* Exercise materials

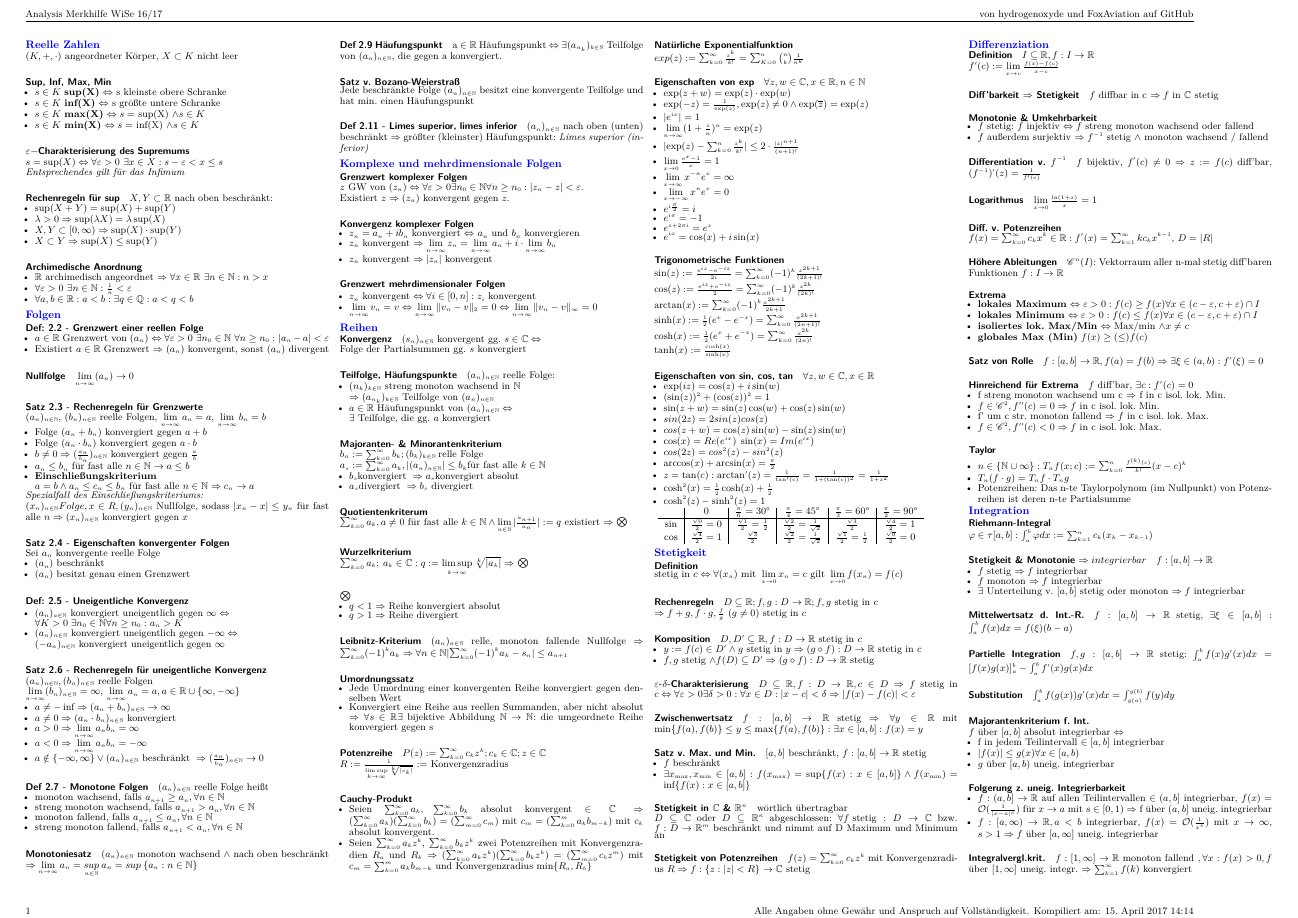
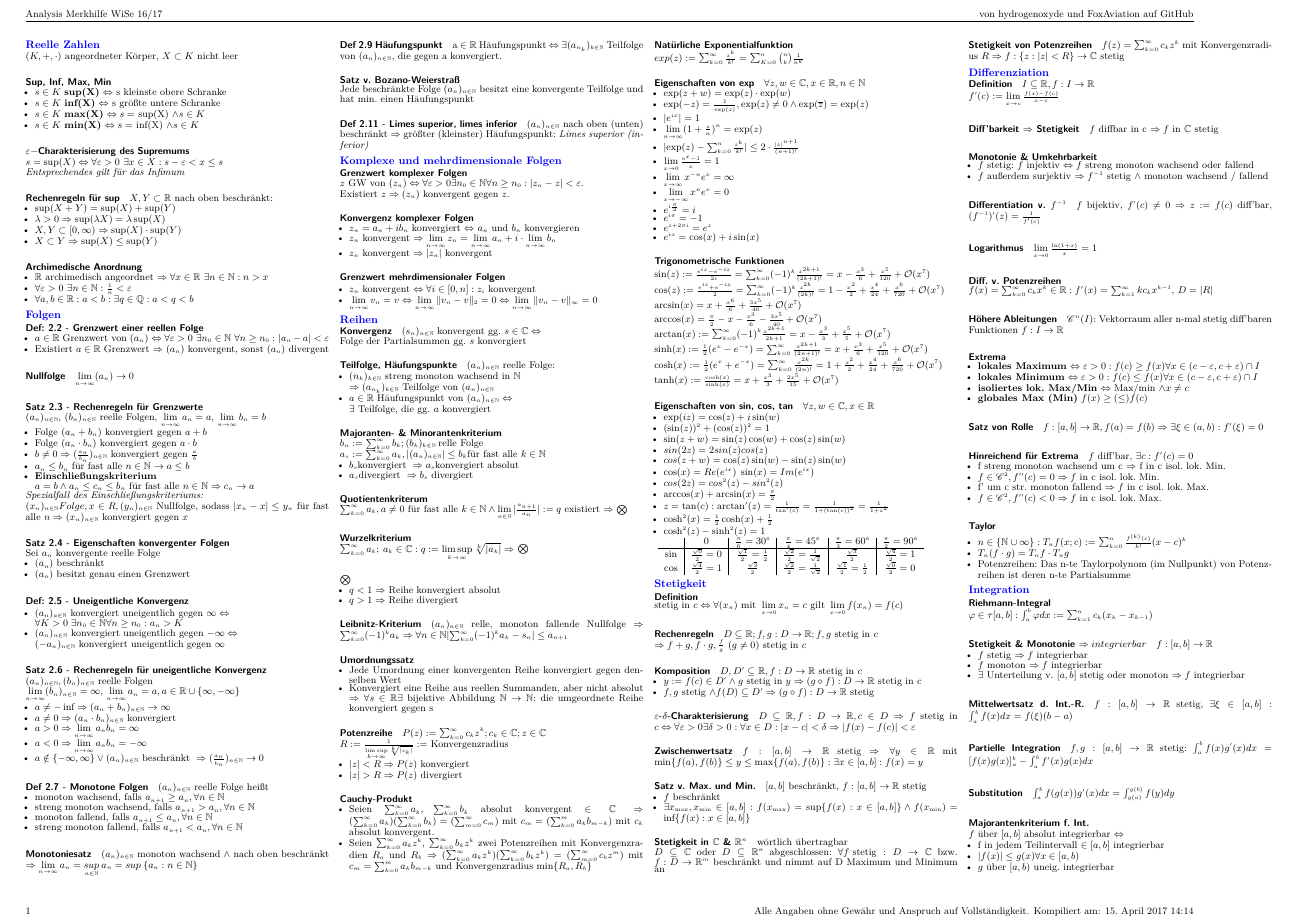
Before and after one commit to FoxAviation/AnalysisSummary, a LaTeX document (analysis_summary.tex): page 1 of 2. Compiled offline with XeLaTeX.

Commit message:
Added taylor series of trigonometric functions

```diff
--- a/analysis_summary.tex
+++ b/analysis_summary.tex
@@ -243,6 +243,10 @@ $z$ GW von $(z_n) \Leftrightarrow \forall \varepsilon > 0 \exists n_0 \in \nat \
 
   \paragraph{Potenzreihe}
     $ P(z) := \sum_{k=0}^{\infty} c_kz^k; c_k \in \compl; z \in \compl\\R := \frac{1}{\limsup\limits_{k \rightarrow \infty} \sqrt[k]{|c_k|}} :=$ Konvergenzradius
+    \begin{itemize}
+    	\item $\lvert z \rvert < R \Rightarrow P(z)$ konvergiert
+    	\item $\lvert z \rvert > R \Rightarrow P(z)$ divergiert
+    \end{itemize}
 
 
   \paragraph{Cauchy-Produkt}
@@ -274,15 +278,15 @@ $z$ GW von $(z_n) \Leftrightarrow \forall \varepsilon > 0 \exists n_0 \in \nat \
   \item $e^{ix}=\cos(x)+i\sin(x)$
   \end{itemize}
 
- %TODO: cosh, sinh, ...
-
   \paragraph{Trigonometrische Funktionen}\hspace{0pt} \\
-  $\sin(z):=\frac{e^{iz}-e^{-iz}}{2i} = \sum_{k=0}^{\infty} (-1)^k \frac{z^{2k+1}}{(2k+1)!}\\
-  \cos(z):=\frac{e^{iz}+e^{-iz}}{2} = \sum_{k=0}^{\infty} (-1)^k\frac{z^{2k}}{(2k)!}$\\
-  $\arctan(x):=\sum_{k=0}^{\infty}(-1)^k \frac{x^{2k+1}}{2k+1}$\\
-  $\sinh(x):=\frac{1}{2}(e^x-e^{-x})=\sum_{k=0}^{\infty}\frac{x^{2k+1}}{(2n+1)!}$\\
-  $\cosh(x):=\frac{1}{2}(e^x+e^{-x})=\sum_{k=0}^{\infty}\frac{x^{2k}}{(2n)!}$\\
-  $\tanh(x):=\frac{\cosh(x)}{\sinh(x)}$
+  $\sin(z):=\frac{e^{iz}-e^{-iz}}{2i} = \sum_{k=0}^{\infty} (-1)^k \frac{z^{2k+1}}{(2k+1)!} = x-\frac{x^3}{6}+\frac{x^5}{120}+\laO(x^7)\\
+  \cos(z):=\frac{e^{iz}+e^{-iz}}{2} = \sum_{k=0}^{\infty} (-1)^k\frac{z^{2k}}{(2k)!} = 1-\frac{x^2}{2}+\frac{x^4}{24} + \frac{x^6}{720} + \laO (x^7)\\
+  \arcsin(x) = x + \frac{x^6}{6} + \frac{3x^5}{40} + \laO (x^7)\\
+  \arccos(x) = \frac{\pi}{2} - x - \frac{x^3}{6} - \frac{3x^5}{40} + \laO(x^7)\\
+  \arctan(x):=\sum_{k=0}^{\infty}(-1)^k \frac{x^{2k+1}}{2k+1} = x - \frac{x^3}{3} + \frac{x^5}{5} + \laO(x^7)$\\
+  $\sinh(x):=\frac{1}{2}(e^x-e^{-x})=\sum_{k=0}^{\infty}\frac{x^{2k+1}}{(2n+1)!} = x + \frac{x^3}{6} + \frac{x^5}{120} + \laO(x^7)$\\
+  $\cosh(x):=\frac{1}{2}(e^x+e^{-x})=\sum_{k=0}^{\infty}\frac{x^{2k}}{(2n)!} = 1 + \frac{x^2}{2} + \frac{x^4}{24} + \frac{x^6}{720} + \laO(x^7)$\\
+  $\tanh(x):=\frac{\cosh(x)}{\sinh(x)} = x + \frac{x^3}{3} + \frac{2x^5}{15} + \laO (x^7)$
 
   \paragraph{Eigenschaften von sin, cos, tan}
   $\forall z,w \in \compl, x \in \real$
```
Also changed, not shown: analysis_summary.pdf.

* Work instruction
Every line above in which the word "sinh" occurs needs to be copied.

* Response below
- %TODO: cosh, sinh, ...
-  $\sinh(x):=\frac{1}{2}(e^x-e^{-x})=\sum_{k=0}^{\infty}\frac{x^{2k+1}}{(2n+1)!}$\\
-  $\tanh(x):=\frac{\cosh(x)}{\sinh(x)}$
+  $\sinh(x):=\frac{1}{2}(e^x-e^{-x})=\sum_{k=0}^{\infty}\frac{x^{2k+1}}{(2n+1)!} = x + \frac{x^3}{6} + \frac{x^5}{120} + \laO(x^7)$\\
+  $\tanh(x):=\frac{\cosh(x)}{\sinh(x)} = x + \frac{x^3}{3} + \frac{2x^5}{15} + \laO (x^7)$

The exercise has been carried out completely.